If a line of the data below holds the word "style", list it.

════

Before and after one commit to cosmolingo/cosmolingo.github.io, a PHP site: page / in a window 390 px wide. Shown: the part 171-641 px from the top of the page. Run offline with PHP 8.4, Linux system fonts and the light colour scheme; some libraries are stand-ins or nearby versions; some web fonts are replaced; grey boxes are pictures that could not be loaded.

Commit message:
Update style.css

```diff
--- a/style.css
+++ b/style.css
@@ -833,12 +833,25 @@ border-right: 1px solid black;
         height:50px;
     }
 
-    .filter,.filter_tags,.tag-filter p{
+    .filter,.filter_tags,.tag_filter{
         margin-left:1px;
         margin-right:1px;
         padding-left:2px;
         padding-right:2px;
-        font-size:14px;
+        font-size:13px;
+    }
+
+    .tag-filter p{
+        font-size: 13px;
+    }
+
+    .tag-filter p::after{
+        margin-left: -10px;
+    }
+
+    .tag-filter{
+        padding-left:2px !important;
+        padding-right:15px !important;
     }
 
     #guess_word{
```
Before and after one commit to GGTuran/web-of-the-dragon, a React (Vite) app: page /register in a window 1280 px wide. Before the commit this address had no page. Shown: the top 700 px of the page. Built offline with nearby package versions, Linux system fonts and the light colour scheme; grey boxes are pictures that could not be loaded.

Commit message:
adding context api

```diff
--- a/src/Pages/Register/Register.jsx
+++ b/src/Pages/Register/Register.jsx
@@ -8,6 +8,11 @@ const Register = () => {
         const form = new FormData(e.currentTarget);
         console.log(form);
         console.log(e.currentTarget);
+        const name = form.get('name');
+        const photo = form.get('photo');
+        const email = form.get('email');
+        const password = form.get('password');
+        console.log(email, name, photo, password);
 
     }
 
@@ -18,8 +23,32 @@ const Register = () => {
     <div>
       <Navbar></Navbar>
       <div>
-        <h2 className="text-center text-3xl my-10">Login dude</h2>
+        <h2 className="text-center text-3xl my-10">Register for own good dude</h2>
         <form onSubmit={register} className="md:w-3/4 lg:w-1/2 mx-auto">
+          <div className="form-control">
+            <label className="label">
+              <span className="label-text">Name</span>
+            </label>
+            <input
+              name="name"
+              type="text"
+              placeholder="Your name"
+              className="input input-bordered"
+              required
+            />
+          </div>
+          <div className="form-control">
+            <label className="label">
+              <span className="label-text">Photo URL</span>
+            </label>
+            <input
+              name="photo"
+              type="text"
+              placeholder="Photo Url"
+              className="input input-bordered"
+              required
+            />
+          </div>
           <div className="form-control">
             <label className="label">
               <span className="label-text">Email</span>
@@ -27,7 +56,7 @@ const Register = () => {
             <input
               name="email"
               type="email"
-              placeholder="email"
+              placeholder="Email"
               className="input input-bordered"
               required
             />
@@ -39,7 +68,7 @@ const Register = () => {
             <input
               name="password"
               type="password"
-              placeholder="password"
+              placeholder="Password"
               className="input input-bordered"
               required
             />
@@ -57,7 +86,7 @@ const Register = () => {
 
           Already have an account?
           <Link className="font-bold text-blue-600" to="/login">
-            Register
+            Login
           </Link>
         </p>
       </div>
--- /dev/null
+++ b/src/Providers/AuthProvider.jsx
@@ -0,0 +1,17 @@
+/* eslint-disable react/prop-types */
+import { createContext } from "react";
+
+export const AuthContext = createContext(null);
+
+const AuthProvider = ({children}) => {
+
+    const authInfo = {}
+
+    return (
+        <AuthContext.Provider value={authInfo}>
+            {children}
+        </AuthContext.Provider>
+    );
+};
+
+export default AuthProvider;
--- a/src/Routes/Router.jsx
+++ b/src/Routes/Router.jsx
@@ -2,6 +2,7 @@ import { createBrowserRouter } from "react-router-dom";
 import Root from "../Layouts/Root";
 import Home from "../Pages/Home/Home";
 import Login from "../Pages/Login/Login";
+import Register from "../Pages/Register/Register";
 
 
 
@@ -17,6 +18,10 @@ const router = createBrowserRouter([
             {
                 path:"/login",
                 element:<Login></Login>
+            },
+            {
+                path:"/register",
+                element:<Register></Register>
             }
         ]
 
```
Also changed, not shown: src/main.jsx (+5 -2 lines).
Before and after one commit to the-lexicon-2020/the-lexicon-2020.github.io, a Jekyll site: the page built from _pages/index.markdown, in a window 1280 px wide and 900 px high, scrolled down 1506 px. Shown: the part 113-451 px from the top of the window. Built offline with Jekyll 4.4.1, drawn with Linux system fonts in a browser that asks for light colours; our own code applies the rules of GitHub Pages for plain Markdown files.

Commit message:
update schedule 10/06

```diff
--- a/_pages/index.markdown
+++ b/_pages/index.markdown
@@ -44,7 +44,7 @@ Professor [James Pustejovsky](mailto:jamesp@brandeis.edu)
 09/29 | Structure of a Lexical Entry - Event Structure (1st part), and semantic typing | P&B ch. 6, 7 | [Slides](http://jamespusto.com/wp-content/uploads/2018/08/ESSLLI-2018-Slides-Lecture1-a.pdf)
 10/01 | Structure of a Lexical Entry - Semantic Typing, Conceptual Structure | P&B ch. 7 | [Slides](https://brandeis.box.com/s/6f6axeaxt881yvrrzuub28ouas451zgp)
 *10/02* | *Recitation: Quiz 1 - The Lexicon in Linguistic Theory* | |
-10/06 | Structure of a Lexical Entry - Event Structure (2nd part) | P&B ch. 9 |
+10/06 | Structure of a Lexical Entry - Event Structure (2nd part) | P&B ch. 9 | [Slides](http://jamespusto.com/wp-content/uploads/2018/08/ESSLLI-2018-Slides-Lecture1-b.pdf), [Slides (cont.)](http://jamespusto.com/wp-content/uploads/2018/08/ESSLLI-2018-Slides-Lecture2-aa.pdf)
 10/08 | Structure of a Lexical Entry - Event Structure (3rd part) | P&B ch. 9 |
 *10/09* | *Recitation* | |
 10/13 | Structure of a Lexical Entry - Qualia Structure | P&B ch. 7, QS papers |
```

════

Response to the task:
Update style.css
--- a/style.css
+++ b/style.css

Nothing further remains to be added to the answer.